* Records for this task:
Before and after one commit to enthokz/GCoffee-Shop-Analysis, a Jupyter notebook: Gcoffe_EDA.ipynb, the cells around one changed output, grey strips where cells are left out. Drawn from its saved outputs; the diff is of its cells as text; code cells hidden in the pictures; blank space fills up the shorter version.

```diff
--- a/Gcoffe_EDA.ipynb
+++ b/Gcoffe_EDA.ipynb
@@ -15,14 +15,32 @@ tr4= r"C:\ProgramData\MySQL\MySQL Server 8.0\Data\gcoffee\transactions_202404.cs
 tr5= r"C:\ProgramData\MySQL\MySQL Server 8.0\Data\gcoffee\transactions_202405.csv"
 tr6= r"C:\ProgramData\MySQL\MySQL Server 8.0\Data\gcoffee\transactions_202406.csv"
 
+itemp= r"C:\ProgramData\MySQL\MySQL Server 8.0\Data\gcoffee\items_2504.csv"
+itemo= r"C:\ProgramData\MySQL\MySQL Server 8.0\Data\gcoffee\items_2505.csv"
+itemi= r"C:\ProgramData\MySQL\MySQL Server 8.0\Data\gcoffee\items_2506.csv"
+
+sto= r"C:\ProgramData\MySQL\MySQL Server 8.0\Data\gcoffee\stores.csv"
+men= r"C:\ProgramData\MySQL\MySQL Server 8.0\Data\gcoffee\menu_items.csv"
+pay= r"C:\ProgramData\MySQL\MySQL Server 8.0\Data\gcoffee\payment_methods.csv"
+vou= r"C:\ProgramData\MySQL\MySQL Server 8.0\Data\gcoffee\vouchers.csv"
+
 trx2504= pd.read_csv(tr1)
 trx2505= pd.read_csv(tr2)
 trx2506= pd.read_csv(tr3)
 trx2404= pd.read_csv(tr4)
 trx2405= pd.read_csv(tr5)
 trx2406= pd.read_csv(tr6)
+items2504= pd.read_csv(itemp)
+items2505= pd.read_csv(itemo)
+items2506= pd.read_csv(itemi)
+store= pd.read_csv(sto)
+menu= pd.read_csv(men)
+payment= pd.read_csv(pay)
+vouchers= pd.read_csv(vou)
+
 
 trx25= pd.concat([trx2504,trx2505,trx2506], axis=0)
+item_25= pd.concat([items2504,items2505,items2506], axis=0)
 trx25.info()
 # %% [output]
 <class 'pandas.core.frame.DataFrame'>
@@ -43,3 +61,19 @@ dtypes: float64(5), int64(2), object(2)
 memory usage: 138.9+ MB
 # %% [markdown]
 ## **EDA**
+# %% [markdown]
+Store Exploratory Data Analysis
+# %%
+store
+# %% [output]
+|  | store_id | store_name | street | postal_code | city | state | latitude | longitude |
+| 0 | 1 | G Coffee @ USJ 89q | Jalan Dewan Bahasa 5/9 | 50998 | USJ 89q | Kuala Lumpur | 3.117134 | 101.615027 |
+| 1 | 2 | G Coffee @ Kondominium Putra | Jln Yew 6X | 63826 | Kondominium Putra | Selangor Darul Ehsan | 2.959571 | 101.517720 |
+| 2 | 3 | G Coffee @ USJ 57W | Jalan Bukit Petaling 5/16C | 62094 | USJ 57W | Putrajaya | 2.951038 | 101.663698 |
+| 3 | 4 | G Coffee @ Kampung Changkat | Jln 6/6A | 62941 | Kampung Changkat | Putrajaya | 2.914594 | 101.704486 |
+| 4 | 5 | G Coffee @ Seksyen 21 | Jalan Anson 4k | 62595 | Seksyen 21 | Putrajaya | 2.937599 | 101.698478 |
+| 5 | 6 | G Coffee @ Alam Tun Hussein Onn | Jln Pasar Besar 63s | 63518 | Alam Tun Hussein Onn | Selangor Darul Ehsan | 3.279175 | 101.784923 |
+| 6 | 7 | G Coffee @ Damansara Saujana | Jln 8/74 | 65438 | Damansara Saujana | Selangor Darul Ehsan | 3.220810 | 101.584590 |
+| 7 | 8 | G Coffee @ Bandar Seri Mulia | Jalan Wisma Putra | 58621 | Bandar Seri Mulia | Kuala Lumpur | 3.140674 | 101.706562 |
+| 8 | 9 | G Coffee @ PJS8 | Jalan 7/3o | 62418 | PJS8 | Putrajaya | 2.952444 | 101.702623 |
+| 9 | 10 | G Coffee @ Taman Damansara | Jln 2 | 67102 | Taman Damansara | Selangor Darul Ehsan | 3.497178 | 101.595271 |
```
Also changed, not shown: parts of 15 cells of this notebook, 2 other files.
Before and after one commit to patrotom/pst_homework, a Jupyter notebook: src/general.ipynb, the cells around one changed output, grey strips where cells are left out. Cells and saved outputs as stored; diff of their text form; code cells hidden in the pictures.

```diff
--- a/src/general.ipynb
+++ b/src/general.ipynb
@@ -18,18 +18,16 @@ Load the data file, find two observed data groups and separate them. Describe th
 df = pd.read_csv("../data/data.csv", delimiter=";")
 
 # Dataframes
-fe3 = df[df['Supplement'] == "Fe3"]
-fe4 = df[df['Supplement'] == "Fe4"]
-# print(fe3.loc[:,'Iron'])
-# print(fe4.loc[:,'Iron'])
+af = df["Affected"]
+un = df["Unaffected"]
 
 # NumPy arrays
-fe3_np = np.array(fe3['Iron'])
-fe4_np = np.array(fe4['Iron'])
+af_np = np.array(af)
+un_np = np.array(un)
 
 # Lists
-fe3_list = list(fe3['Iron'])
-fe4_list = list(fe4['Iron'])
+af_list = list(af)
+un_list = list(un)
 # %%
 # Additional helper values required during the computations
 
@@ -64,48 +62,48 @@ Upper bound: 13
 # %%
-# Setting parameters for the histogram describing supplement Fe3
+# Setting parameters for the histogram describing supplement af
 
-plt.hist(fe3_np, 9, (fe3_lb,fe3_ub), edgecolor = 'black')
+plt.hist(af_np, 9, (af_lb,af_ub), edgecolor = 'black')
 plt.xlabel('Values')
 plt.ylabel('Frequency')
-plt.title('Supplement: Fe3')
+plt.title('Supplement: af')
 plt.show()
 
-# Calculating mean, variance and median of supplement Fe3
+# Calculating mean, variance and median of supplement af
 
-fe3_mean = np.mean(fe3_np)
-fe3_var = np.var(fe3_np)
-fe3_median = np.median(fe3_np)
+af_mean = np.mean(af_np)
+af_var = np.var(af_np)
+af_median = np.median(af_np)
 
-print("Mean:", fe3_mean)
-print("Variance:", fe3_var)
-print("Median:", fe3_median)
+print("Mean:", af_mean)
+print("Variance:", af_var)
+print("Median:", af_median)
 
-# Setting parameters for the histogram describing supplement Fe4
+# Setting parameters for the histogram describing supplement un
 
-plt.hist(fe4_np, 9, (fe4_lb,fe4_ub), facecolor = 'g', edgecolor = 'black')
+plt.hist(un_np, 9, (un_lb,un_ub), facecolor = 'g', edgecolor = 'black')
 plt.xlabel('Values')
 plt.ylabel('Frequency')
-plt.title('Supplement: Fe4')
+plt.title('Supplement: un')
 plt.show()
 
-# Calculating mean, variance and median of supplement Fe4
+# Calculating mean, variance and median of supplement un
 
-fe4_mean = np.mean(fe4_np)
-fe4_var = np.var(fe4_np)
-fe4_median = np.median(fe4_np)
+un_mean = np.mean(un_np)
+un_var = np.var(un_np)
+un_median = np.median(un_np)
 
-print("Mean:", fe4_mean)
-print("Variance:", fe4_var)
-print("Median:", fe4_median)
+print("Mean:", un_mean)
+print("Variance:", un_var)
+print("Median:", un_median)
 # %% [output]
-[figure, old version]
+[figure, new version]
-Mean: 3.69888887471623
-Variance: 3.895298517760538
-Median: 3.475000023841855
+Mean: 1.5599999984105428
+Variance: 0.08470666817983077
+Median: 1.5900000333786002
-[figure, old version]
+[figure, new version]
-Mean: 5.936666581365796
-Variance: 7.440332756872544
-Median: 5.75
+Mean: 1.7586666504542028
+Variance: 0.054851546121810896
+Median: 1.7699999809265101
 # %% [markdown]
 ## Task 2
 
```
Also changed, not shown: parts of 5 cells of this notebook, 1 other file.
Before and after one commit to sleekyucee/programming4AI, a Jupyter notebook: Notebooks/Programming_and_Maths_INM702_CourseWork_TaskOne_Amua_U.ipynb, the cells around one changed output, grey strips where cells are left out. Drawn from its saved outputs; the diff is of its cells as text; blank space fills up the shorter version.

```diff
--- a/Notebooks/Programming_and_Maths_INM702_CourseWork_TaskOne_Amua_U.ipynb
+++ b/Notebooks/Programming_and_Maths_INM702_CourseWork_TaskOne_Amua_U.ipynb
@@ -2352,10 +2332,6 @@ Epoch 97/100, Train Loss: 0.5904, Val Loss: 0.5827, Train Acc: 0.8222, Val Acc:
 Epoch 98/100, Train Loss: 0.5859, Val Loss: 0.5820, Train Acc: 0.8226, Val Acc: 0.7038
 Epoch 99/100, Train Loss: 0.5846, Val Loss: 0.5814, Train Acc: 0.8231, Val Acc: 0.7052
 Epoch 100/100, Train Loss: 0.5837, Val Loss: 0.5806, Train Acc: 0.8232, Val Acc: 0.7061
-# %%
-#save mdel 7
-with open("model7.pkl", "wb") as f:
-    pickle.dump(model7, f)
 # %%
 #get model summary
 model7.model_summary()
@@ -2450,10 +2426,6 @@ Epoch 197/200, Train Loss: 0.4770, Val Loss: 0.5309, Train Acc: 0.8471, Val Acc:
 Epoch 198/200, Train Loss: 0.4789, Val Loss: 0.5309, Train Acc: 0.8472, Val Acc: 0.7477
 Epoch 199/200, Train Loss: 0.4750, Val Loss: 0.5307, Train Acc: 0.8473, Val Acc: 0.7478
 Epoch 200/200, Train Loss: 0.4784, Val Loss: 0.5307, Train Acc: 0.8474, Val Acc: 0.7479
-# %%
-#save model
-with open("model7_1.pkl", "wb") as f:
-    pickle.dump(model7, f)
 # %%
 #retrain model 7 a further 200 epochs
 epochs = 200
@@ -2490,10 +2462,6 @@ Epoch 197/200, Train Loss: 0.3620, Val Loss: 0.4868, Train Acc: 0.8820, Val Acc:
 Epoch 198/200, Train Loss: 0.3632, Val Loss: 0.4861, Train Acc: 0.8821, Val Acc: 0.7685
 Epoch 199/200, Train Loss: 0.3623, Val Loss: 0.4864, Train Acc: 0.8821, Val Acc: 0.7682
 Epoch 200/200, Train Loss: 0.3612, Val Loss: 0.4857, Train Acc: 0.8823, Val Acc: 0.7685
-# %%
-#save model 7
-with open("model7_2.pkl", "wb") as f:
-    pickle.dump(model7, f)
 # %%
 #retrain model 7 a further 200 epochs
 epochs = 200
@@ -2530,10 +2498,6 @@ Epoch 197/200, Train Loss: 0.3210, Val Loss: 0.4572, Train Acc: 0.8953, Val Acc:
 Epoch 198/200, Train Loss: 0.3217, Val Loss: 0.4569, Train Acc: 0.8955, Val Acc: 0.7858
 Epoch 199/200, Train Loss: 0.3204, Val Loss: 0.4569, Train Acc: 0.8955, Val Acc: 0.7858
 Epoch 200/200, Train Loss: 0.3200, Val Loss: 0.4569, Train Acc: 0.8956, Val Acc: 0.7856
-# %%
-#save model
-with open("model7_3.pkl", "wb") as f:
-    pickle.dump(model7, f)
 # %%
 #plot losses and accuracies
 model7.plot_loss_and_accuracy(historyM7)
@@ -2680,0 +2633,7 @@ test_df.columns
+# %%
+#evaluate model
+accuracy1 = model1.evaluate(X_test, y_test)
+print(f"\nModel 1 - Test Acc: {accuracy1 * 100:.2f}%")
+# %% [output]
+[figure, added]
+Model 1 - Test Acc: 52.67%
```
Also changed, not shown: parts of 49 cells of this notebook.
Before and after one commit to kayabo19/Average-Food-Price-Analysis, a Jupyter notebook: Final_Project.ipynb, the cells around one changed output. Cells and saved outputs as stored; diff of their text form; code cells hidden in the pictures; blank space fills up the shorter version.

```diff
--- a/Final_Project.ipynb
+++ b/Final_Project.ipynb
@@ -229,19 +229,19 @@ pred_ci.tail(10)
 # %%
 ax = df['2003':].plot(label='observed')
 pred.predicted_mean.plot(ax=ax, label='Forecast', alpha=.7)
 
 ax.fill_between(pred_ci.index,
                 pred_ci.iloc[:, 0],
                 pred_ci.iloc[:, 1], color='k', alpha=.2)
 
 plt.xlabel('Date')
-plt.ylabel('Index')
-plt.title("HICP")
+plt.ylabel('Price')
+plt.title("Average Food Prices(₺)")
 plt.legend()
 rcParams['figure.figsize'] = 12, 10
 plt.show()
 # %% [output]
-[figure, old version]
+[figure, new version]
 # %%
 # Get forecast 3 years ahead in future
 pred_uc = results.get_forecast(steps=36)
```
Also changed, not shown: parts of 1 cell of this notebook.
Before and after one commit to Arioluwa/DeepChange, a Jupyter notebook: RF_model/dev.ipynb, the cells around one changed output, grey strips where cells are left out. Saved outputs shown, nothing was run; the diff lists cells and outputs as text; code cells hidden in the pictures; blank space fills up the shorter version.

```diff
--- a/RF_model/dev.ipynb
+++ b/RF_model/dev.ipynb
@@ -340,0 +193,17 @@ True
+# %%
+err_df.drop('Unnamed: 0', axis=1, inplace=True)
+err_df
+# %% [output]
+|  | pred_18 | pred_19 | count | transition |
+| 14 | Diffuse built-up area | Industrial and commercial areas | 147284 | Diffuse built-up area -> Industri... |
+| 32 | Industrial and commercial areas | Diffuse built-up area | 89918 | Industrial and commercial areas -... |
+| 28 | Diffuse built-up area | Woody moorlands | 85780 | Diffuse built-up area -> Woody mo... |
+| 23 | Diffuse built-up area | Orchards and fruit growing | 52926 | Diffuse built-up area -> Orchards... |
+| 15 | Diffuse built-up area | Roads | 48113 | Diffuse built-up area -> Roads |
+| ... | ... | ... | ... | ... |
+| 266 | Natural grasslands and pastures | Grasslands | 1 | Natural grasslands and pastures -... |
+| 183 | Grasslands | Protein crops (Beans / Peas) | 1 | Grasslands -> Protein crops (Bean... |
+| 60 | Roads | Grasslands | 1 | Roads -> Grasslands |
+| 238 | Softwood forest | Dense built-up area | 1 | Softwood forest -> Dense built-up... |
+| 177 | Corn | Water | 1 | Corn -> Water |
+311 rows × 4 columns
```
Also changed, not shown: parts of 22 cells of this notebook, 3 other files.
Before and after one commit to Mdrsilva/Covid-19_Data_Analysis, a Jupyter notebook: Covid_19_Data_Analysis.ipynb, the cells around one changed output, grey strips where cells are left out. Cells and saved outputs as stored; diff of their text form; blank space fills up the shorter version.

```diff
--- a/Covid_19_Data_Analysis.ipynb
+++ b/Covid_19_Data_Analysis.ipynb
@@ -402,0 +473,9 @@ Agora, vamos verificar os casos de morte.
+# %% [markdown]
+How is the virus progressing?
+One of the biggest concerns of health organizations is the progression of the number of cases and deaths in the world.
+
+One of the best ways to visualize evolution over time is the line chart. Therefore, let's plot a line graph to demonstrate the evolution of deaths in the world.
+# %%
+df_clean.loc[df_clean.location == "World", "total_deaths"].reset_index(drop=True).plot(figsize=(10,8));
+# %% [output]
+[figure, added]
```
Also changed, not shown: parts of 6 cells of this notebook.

* What is being asked: A bare number is expected: how many lines above contain the word "Jalan"?

* Expected answer: 5